Kamei also stressed to reporters that any groups wanting to push the three key political issues--nuclear phase-out, opposition to immediate tax increases and the Trans-Pacific Partnership--must gather strength as soon as possible to attract more voter support and compete against groups who cannot clearly articulate such straightforward positions.

As various "new" parties mushroom into "third forces", local media and some political analysts have begun to point out that the popularity of Nippon Ishin no Kai (Japan Restoration Party), which merged with the Sunrise Party headed by former Tokyo Governor Shintaro Ishihara earlier in November, could further drop. This would bring it far short of creating a "third force" in Japanese politics, especially after combining the two parties.

Although Nippon Ishin no Kai had once set the goal of abolishing nuclear power generation by the 2030s, it withdrew the language from its campaign platform to obtain final approval from Ishihara. Some leaders of the Osaka-based political party are apparently irritated with the "unanticipated" moves surrounding Kada and other small parties.

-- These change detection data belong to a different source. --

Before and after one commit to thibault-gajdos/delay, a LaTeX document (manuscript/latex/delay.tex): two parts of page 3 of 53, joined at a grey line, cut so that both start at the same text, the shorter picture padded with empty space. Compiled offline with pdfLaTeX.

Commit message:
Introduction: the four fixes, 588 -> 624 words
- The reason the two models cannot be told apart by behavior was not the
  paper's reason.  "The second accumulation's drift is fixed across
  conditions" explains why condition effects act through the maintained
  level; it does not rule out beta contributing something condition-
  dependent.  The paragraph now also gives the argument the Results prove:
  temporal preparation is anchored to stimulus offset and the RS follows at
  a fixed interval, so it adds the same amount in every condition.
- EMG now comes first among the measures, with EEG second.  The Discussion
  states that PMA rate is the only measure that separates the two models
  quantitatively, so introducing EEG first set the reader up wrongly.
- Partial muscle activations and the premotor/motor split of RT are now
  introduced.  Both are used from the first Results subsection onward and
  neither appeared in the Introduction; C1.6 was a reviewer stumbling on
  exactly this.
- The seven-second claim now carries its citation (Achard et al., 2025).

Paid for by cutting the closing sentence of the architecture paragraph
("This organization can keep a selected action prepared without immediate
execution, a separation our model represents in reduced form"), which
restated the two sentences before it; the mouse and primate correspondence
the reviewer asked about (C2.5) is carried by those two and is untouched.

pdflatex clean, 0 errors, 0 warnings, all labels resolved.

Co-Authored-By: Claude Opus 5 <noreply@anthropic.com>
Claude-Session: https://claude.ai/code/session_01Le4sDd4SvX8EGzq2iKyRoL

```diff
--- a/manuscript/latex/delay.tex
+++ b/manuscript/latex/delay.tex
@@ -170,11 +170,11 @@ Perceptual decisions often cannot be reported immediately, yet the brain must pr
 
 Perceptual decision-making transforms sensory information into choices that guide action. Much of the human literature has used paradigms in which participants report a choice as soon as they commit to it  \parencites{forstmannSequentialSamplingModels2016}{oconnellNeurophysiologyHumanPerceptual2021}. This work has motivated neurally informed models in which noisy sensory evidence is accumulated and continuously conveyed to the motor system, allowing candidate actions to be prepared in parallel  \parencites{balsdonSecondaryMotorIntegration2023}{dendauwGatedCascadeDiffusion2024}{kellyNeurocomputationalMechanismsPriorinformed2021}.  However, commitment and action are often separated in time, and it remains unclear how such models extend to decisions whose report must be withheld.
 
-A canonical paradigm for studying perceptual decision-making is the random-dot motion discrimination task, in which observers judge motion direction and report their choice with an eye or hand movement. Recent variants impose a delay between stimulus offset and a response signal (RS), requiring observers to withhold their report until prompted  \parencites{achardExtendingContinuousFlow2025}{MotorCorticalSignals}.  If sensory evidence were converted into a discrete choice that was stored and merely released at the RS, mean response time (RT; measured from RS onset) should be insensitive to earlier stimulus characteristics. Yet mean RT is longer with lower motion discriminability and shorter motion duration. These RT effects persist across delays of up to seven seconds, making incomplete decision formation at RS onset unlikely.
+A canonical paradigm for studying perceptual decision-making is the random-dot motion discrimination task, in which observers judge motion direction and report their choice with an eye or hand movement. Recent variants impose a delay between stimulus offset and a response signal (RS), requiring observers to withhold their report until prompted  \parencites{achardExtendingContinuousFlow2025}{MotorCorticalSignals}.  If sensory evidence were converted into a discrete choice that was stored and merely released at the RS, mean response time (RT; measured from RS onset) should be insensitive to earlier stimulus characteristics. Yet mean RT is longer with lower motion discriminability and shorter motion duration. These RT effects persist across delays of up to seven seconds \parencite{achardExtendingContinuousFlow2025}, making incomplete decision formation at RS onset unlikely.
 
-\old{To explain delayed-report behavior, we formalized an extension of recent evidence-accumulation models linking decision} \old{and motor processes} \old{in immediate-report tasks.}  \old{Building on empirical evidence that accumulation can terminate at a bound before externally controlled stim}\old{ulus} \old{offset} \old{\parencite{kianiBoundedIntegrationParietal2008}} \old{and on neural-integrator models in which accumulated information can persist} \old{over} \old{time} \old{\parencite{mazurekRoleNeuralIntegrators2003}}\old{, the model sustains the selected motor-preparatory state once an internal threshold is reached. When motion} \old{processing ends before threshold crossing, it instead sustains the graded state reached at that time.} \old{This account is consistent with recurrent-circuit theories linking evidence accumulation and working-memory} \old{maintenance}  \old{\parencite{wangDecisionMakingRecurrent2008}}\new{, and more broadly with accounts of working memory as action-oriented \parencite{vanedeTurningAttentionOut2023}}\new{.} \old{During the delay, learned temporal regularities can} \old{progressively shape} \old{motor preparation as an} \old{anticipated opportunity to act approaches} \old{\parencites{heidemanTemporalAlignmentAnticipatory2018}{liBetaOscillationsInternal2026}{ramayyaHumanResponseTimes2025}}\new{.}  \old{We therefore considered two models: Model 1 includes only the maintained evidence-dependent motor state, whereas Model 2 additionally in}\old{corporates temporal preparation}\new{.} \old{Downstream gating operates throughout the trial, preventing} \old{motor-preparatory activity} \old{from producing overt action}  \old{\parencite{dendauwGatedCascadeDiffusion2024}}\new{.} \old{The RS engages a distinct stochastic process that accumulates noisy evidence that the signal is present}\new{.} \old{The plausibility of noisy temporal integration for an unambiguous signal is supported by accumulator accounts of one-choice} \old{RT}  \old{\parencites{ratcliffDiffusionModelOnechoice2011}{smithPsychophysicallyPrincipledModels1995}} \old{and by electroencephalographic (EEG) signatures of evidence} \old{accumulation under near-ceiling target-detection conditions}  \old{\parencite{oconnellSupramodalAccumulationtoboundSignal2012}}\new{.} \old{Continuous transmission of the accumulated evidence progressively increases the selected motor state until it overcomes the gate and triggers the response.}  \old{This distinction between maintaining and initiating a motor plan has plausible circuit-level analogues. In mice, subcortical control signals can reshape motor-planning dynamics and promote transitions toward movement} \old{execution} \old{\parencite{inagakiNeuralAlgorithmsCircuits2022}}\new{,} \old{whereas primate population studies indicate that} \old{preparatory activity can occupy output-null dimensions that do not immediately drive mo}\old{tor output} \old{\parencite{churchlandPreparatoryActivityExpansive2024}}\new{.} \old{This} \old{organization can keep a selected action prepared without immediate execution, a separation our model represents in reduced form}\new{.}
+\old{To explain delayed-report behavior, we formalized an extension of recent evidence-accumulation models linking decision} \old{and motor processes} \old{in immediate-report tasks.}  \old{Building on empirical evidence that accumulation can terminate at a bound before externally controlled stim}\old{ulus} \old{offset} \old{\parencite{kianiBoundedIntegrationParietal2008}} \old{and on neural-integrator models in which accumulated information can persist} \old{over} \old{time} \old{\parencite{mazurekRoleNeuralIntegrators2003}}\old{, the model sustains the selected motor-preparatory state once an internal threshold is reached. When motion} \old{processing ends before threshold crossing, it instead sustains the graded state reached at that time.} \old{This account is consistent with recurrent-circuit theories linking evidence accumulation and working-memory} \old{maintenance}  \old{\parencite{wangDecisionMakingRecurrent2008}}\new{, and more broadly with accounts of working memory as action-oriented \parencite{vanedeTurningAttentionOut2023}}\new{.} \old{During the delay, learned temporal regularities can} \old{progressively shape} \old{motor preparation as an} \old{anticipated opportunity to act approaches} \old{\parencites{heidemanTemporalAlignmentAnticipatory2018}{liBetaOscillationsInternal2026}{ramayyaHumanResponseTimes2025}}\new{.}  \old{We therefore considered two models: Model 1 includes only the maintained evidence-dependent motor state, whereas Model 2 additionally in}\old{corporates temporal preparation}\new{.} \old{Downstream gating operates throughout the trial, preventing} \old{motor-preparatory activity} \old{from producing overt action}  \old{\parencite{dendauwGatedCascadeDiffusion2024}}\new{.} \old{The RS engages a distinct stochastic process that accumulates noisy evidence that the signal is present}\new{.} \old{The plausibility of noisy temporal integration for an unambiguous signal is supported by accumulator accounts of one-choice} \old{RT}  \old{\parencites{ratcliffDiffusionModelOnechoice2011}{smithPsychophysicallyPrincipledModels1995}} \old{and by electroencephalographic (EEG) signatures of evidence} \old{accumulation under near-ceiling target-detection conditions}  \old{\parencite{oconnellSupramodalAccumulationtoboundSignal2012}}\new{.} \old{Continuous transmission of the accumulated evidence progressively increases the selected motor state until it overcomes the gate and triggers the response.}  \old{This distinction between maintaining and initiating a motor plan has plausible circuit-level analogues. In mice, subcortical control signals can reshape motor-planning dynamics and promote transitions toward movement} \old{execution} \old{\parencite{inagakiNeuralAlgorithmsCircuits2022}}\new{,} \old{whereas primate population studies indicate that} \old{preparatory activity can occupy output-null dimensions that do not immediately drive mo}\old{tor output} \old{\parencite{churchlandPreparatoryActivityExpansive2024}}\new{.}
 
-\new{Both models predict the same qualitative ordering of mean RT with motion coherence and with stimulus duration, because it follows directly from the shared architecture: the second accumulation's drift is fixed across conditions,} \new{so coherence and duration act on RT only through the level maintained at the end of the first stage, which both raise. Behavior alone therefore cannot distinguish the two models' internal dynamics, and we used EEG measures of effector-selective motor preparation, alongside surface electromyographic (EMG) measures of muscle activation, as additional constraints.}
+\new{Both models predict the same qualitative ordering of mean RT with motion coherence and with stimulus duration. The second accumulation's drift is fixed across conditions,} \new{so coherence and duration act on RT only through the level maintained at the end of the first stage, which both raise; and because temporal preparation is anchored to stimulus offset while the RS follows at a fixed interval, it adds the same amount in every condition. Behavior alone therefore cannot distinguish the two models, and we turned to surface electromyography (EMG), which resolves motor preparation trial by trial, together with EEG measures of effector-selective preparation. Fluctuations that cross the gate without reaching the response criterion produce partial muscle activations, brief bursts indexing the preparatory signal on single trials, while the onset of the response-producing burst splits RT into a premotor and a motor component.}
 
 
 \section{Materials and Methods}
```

Among them is Osaka Mayor Toru Hashimoto, who is now serving as acting chief of Nippon Ishin no Kai. "An anti-nuclear group is very dangerous in some ways," said the mayor when answered questions by reporters on Wednesday, adding that voters have already forgotten about Nippon Ishin no Kai due to its vague stance on nuclear power policy following the merger.

However, the party's Secretary General and Governor of Osaka, Ichiro Matsui, denied this. But after media reported that Nippon Ishin no Kai could no longer field 241 candidates, the minimum number to secure a majority in the Diet, and is now expected to only gain approval for little more than 150, Matsui admitted they had fallen short of their initial target because they could not prepare for the soon-to-be-held election quickly enough.

Commenting on the latest political climate, Yoshiaki Yasuda, a local political expert, said to Xinhua that Kada's new party, Nippon Mirai no To, will clearly gain momentum to compete with Ishihara and Hashimoto's party, Nippon Ishin no Kai. This is because Kada started working with veteran politicians who know the major parties' weakness is that they cannot gain support from the many uncommitted voters. These voters typically want their society, which faces a long period of stagnation and a rapidly aging population, to be moderate and "citizen"-oriented. They do not want politicians who still dream of making Japan an economic powerhouse again.

"Whether a 'third force' that can challenge the ruling and the main opposition parties can be created depends on whether they can 'realistically' meet voters' demands by lending ideas from veteran politicians in the upcoming election. In that sense, Kada's party may assume the lead in Japanese politics, taking over the position which Nippon Ishin no Kai has enjoyed over the past months," Yasuda added.

Editor: znz
分享
Related News
Home >> World            
Most Popular English Forum  
Top News  >>
Photos  >>
Video  >>
Top World News Latest News  
  Special Reports  >>